  1. Healthcare continues to be a primary target for attacks: Ransomware actors caused yet more misery for healthcare providers across the globe this year, stealing sensitive data and interrupting potentially life-saving services. Organisations are also exposed by their technology partners. One attack on an NHS software supplier earlier this year continues to cause problems for the health service’s critical NHS 111 service.
  1. Double extortion made data protection a critical control: Today, ransomware actors don’t just deploy a ransomware payload to scramble data; they steal it first in an attempt to force payment. This year’s research found that 66% of organisations had suffered a compromise over the previous 12 months. With double extortion now the norm, organisations regularly run backups with strong data encryption to mitigate the impact of both ransomware and data theft.
  1. Financial services are a massive draw for threat actors: Healthcare wasn’t the only sector on the hit list for threat actors this year. One report warned that financial services firms would face ransomware, supply chain attacks, and zero-day vulnerability exploits this year. Once again, the key for organisations in the vertical is to apply protection directly to the data and ensure it happens across all environments, including the cloud.
  1. The insider threat is more significant than ever: Employees are often described as the weakest link in cybersecurity, and research this year seemed to support this judgement. It revealed that 40% believe following security best practices is not their responsibility. With the risk of something going wrong heightened by home working, organisations should rethink their security controls. Adding encryption to the mix can mitigate the risk of accidental leakage or a breach resulting from poor IT hygiene.
  1. Data breaches are more expensive than ever: IBM’s annual report revealed surging costs globally associated with the average data breach: nearly $4.4m per organisation. However, there was some good news lurking within the study. The report claimed that if organisations deploy data-centric security as part of “mature cloud security practices” such as data classification schema, organisations could save as much as $720,000 per average breach.
  1. NIS 2 is coming: The compliance work is never done for organisations. The latest set of regulations to rear their head this year related to the EU’ssecond directive on the security of network and information systems (NIS 2). It’s larger in scope than its predecessor, taking in a new set of sectors and organisation types, and could levy non-compliance fines of up to 2% of annual turnover, or €10m, whichever is higher. Strong encryption is now part of a NIS 2-mandated set of enhanced security requirements.
  1. Cyber is the number one business risk of 2022: This year’s Allianz Risk Barometer was only the third in its 11-year history that “business interruption” has not topped the list of business risks. Instead, it was cyber incidents. Data-centric security should form part of any organisation’s efforts to mitigate such risks by ensuring that even if customer information or trade secrets and IP are stolen, they will be rendered useless to attackers.

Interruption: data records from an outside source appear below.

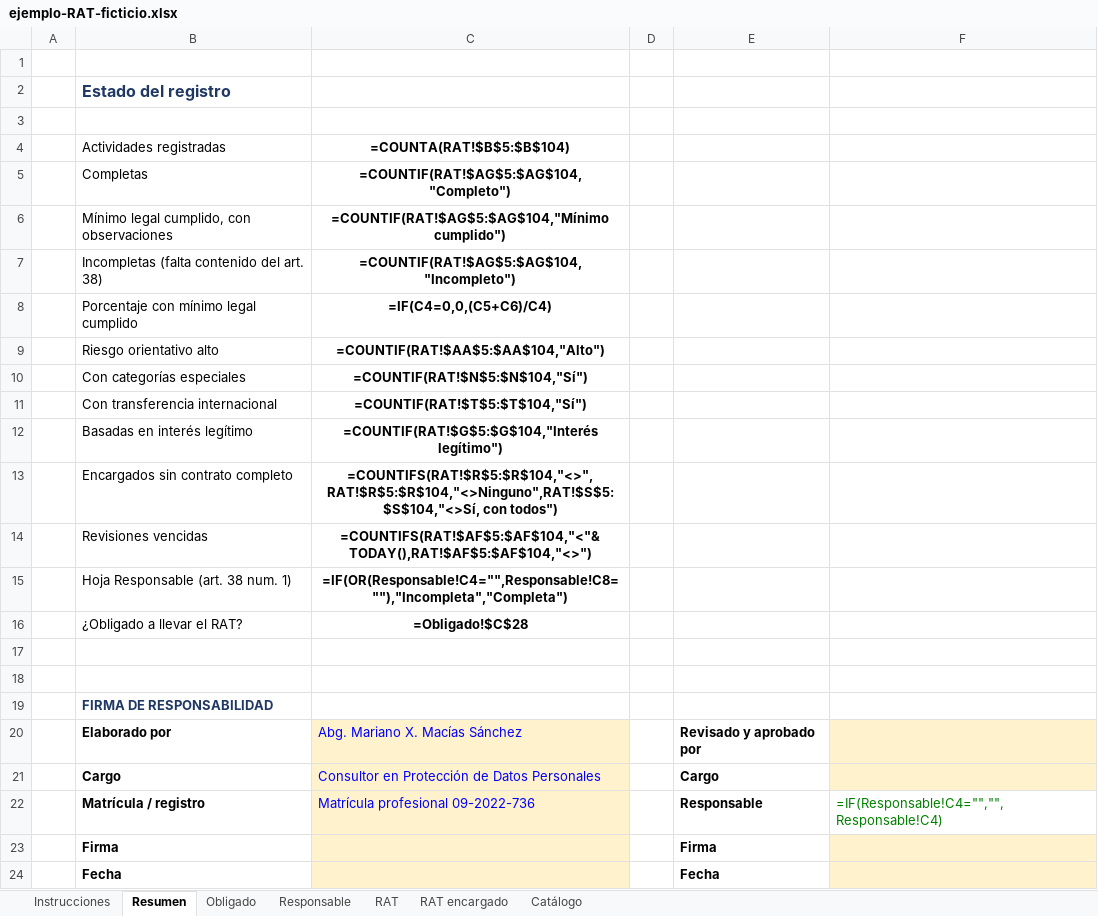
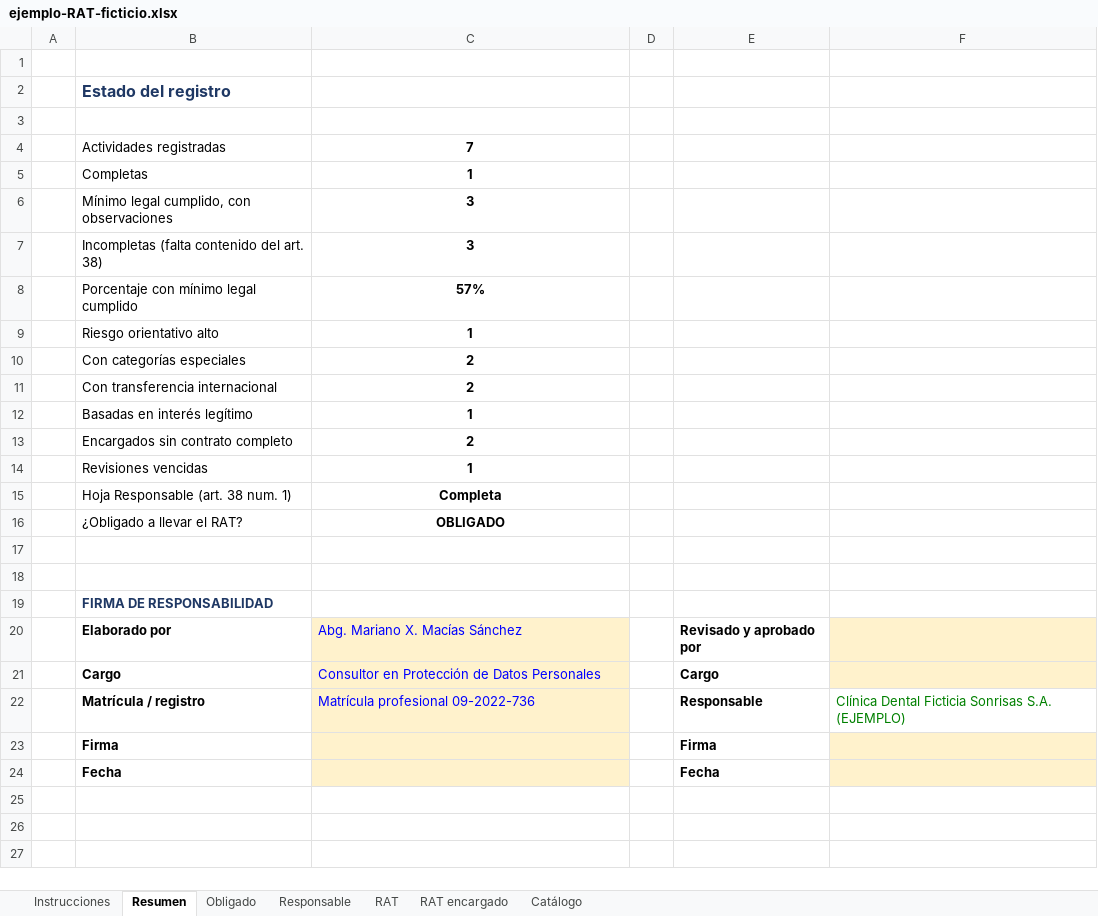
Before and after one commit to xavimac123/portafolio-dpd-ecuador, an Excel workbook: 01-registro-tratamientos/ejemplo-RAT-ficticio.xlsx, sheet Resumen, drawn as a sheet; values as stored, in another font and other column widths than the file's, no borders; formulas without a stored value are shown as written; the diff names each change by its address in the sheet, - before the commit and + after, or states it on an @@ line.

```diff
--- a/01-registro-tratamientos/ejemplo-RAT-ficticio.xlsx (sheet Resumen)
+++ b/01-registro-tratamientos/ejemplo-RAT-ficticio.xlsx (sheet Resumen)
-C4: =COUNTA(RAT!$B$5:$B$104)
+C4: 7
-C5: =COUNTIF(RAT!$AG$5:$AG$104,"Completo")
+C5: 1
-C6: =COUNTIF(RAT!$AG$5:$AG$104,"Mínimo cumplido")
+C6: 3
-C7: =COUNTIF(RAT!$AG$5:$AG$104,"Incompleto")
+C7: 3
-C8: =IF(C4=0,0,(C5+C6)/C4)
+C8: 57%
-C9: =COUNTIF(RAT!$AA$5:$AA$104,"Alto")
+C9: 1
-C10: =COUNTIF(RAT!$N$5:$N$104,"Sí")
+C10: 2
-C11: =COUNTIF(RAT!$T$5:$T$104,"Sí")
+C11: 2
-C12: =COUNTIF(RAT!$G$5:$G$104,"Interés legítimo")
+C12: 1
-C13: =COUNTIFS(RAT!$R$5:$R$104,"<>",RAT!$R$5:$R$104,"<>Ninguno",RAT!$S$5:$S$104,"<>Sí, con todos")
+C13: 2
-C14: =COUNTIFS(RAT!$AF$5:$AF$104,"<"&TODAY(),RAT!$AF$5:$AF$104,"<>")
+C14: 1
-C15: =IF(OR(Responsable!C4="",Responsable!C8=""),"Incompleta","Completa")
+C15: Completa
-C16: =Obligado!$C$28
+C16: OBLIGADO
-F22: =IF(Responsable!C4="","",Responsable!C4)
+F22: Clínica Dental Ficticia Sonrisas S.A. (EJEMPLO)
```
Also changed, not shown: sheet RAT, sheet RAT encargado, sheet Obligado, charts or pictures, 01-registro-tratamientos/plantilla-RAT.xlsx, 5 other files.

Don’t become a statistic.

Breaches are virtually inevitable. Your best bet is to protect sensitive data at the moment of collection and only expose it when absolutely necessary so that no sensitive data is exposed, even in the event of a breach.

Check out our data-centric security solution brief to learn more: